The International Association of Athletics Federations which organizes the World Championships joined in the consternation. "One week you're Kenyan, a week later you're Qatari, you change your name, and very clearly for financial reasons this is what we call morally weird," I.A.A.F. general secretary Istvan Gyulai tells TIME. He says there have been around 60 requests for "transfer of allegiance" in the last two years alone. Even some transnationals think enough is enough. Says the formerly Jamaican sprinter Merlene Ottey, who fell out with the Jamaican track federation and ran her first World Championships race for Slovenia in Paris: "If athletes are doing it just for the money, I think they should tighten the rules." The I.A.A.F. promptly ordered a study to examine and perhaps stiffen relevant rules. Athletes are now required to wait three years before competing under a new flag unless the sporting federations in both countries agree to the transfer which both Kenya and Qatar did in which case the delay drops to one year.
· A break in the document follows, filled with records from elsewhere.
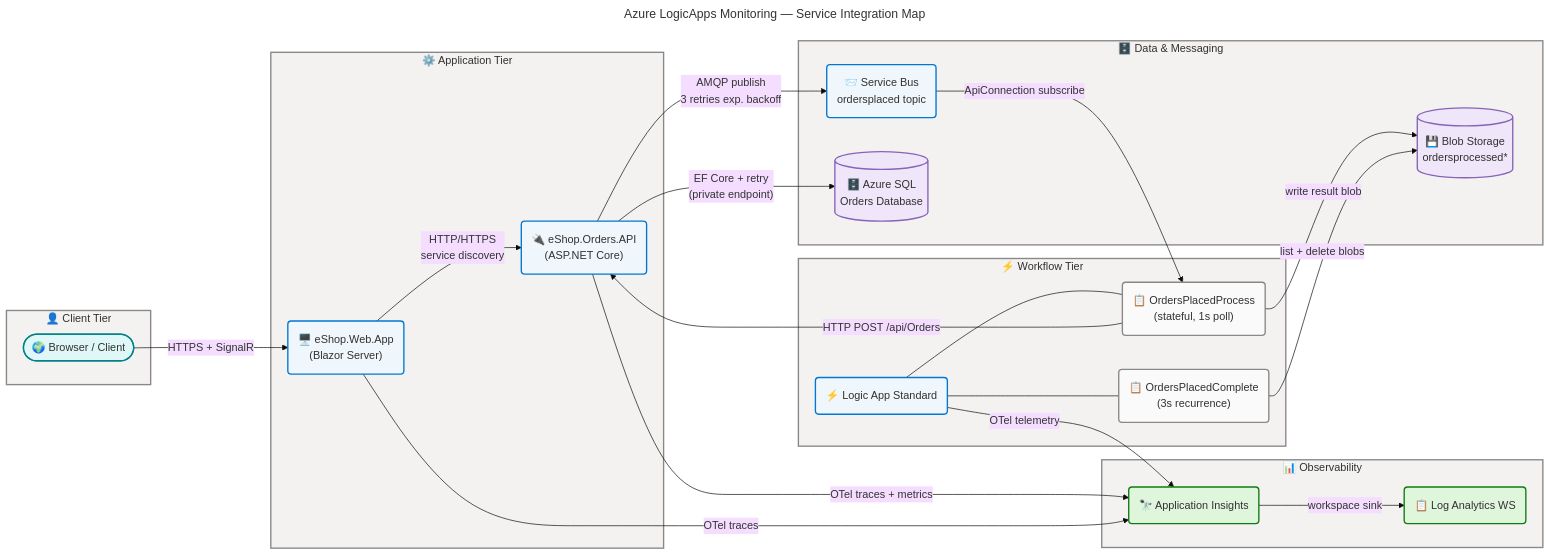
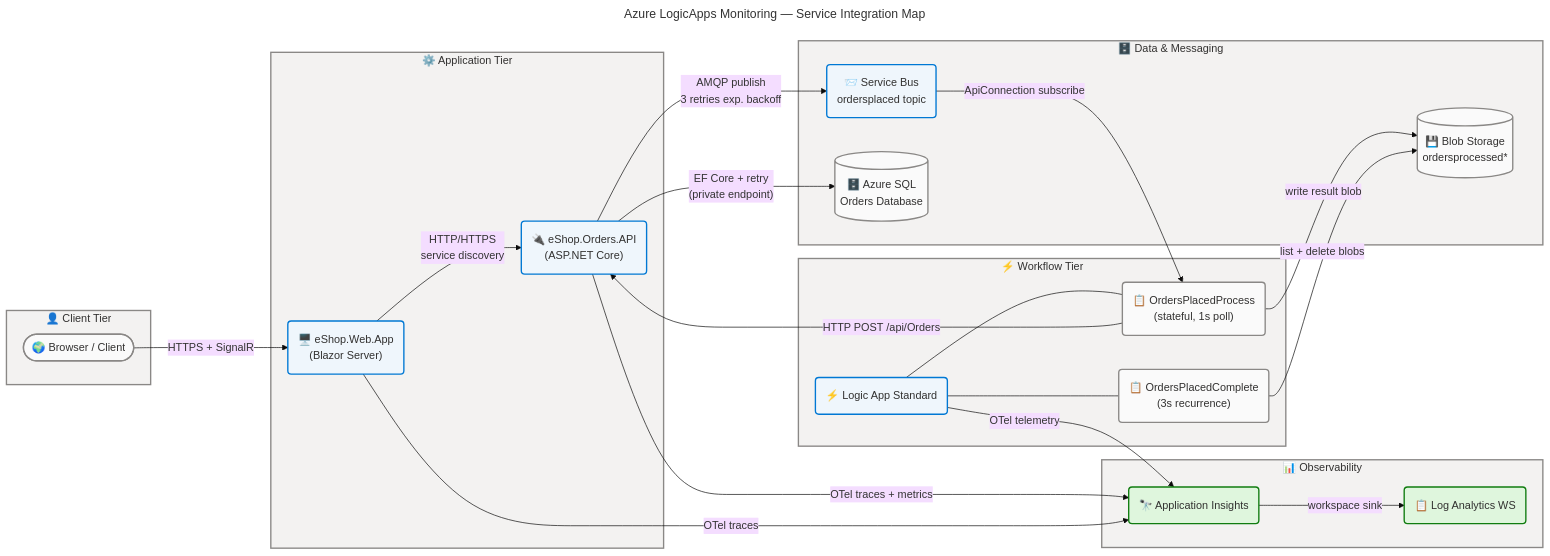
One commit to Evilazaro/Azure-LogicApps-Monitoring changed the second of 2 diagrams in docs/architecture/technology-architecture.md. Above: the diagram before and after it, drawn with Mermaid. The commit also changed other lines of this file and 2 other files, not shown here.

Commit message:
style: Update class definitions in architecture diagrams to use 'neutral' for data elements

````diff
--- a/docs/architecture/technology-architecture.md
+++ b/docs/architecture/technology-architecture.md
@@ -674,82 +672,80 @@
 ```mermaid
 ---
 title: Azure LogicApps Monitoring — Service Integration Map
 config:
   theme: base
   look: classic
   layout: dagre
   themeVariables:
     fontSize: '16px'
   flowchart:
     htmlLabels: true
 ---
 flowchart LR
     accTitle: Azure LogicApps Monitoring Service Integration Map
     accDescr: Shows service-to-infrastructure bindings including API connections, messaging flows, data access patterns, authentication relationships, and observability sinks across all deployed components
 
     %% ═══════════════════════════════════════════════════════════════════════════
     %% AZURE / FLUENT ARCHITECTURE PATTERN v1.1
     %% (Semantic + Structural + Font + Accessibility Governance)
     %% ═══════════════════════════════════════════════════════════════════════════
     %% PHASE 1 - FLUENT UI: All styling uses approved Fluent UI palette only
     %% PHASE 2 - GROUPS: Every subgraph has semantic color via style directive
     %% PHASE 3 - COMPONENTS: Every node has semantic classDef + icon prefix
     %% PHASE 4 - ACCESSIBILITY: accTitle/accDescr present, WCAG AA contrast
     %% PHASE 5 - STANDARD: Governance block present, classDefs centralized
     %% ═══════════════════════════════════════════════════════════════════════════
 
     subgraph Client["👤 Client Tier"]
-        Browser(["🌍 Browser / Client"]):::external
+        Browser(["🌍 Browser / Client"]):::neutral
     end
 
     subgraph AppTier["⚙️ Application Tier"]
         WebApp("🖥️ eShop.Web.App<br/>(Blazor Server)"):::core
         OrdersAPI("🔌 eShop.Orders.API<br/>(ASP.NET Core)"):::core
     end
 
     subgraph WFTier["⚡ Workflow Tier"]
         LogicApp("⚡ Logic App Standard"):::core
         WF1("📋 OrdersPlacedProcess<br/>(stateful, 1s poll)"):::neutral
         WF2("📋 OrdersPlacedComplete<br/>(3s recurrence)"):::neutral
     end
 
     subgraph DataTier["🗄️ Data & Messaging"]
         SvcBus("📨 Service Bus<br/>ordersplaced topic"):::core
-        SQL[("🗄️ Azure SQL<br/>Orders Database")]:::data
-        Blob[("💾 Blob Storage<br/>ordersprocessed*")]:::data
+        SQL[("🗄️ Azure SQL<br/>Orders Database")]:::neutral
+        Blob[("💾 Blob Storage<br/>ordersprocessed*")]:::neutral
     end
 
     subgraph ObsTier["📊 Observability"]
         AppIns("🔭 Application Insights"):::success
         LogAna("📋 Log Analytics WS"):::success
     end
 
     Browser -->|"HTTPS + SignalR"| WebApp
     WebApp -->|"HTTP/HTTPS<br/>service discovery"| OrdersAPI
     OrdersAPI -->|"EF Core + retry<br/>(private endpoint)"| SQL
     OrdersAPI -->|"AMQP publish<br/>3 retries exp. backoff"| SvcBus
     SvcBus -->|"ApiConnection subscribe"| WF1
     WF1 -->|"HTTP POST /api/Orders"| OrdersAPI
     WF1 -->|"write result blob"| Blob
     WF2 -->|"list + delete blobs"| Blob
     LogicApp --- WF1
     LogicApp --- WF2
     OrdersAPI -->|"OTel traces + metrics"| AppIns
     WebApp -->|"OTel traces"| AppIns
     LogicApp -->|"OTel telemetry"| AppIns
     AppIns -->|"workspace sink"| LogAna
 
     %% Centralized classDefs (AZURE/FLUENT v1.1)
     classDef neutral fill:#FAFAFA,stroke:#8A8886,stroke-width:2px,color:#323130
     classDef core fill:#EFF6FC,stroke:#0078D4,stroke-width:2px,color:#323130
     classDef success fill:#DFF6DD,stroke:#107C10,stroke-width:2px,color:#323130
-    classDef data fill:#F0E6FA,stroke:#8764B8,stroke-width:2px,color:#323130
-    classDef external fill:#E0F7F7,stroke:#038387,stroke-width:2px,color:#323130
 
     %% Subgraph style directives (AZURE/FLUENT v1.1 — style directive only)
     style Client fill:#F3F2F1,stroke:#8A8886,stroke-width:2px,color:#323130
     style AppTier fill:#F3F2F1,stroke:#8A8886,stroke-width:2px,color:#323130
     style WFTier fill:#F3F2F1,stroke:#8A8886,stroke-width:2px,color:#323130
     style DataTier fill:#F3F2F1,stroke:#8A8886,stroke-width:2px,color:#323130
     style ObsTier fill:#F3F2F1,stroke:#8A8886,stroke-width:2px,color:#323130
 ```
````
[an error occurred while processing this directive]The Qataris are unrepentant. "We're not pioneers on this; we followed the I.A.A.F. rules," says Dahlan Al-Hamad, president of the Qatar Athletic Federation. Though their athletes have been integrated for longer, host France's team includes many foreign-born and naturalized stars, such as long-jump gold medalist Eunice Barber, who came to France after a French diplomat spotted her in her native Sierra Leone. Moroccan-born marathoner Khalid Khannouchi, granted American citizenship in 2000, became the world-record holder two years later.
But the track and field apparatus Qatar has gathered as it prepares to host the 2006 Asian Games is a true mixed relay: it includes formerly Kenyan 10,000-m runner Albert Chepkurui, A.K.A. Abdullah Ahmad Hassan, and its training staff led by a Belgian ex-decathlon competitor also boasts a Russian, a Czech and a Hungarian. Why didn't Kenya block Shaheen from racing for Qatar the way it stopped 800-m champion Wilson Kipketer running for Denmark at the 1996 Atlanta Olympics? There has been wide speculation that Kenyan track authorities were promised payment or a new track facility by their Qatari counterparts. Both federations have denied such allegations, but Al-Hamad does not exclude the possibility that an agreement could have been brokered at a higher level of government.
Shaheen tells TIME that he simply wanted to get away from Kenya and make a more secure life. When he approached the Qataris in 2001, he says, "I didn't expect to be running the way I am now. I wanted to make sure I'd have a job in a few years, and that if I had injuries, I'd be taken care of." He doesn't speak Arabic, is not Muslim, still trains with his Kenyan coach and lives in Kenya and London. But he is happy to run for Qatar and says he plans to make a home there: "They have made me feel very welcome." He believes many Kenyans, who earn less than $400 a year on average, understand his decision. Eventually, maybe his brother will, too.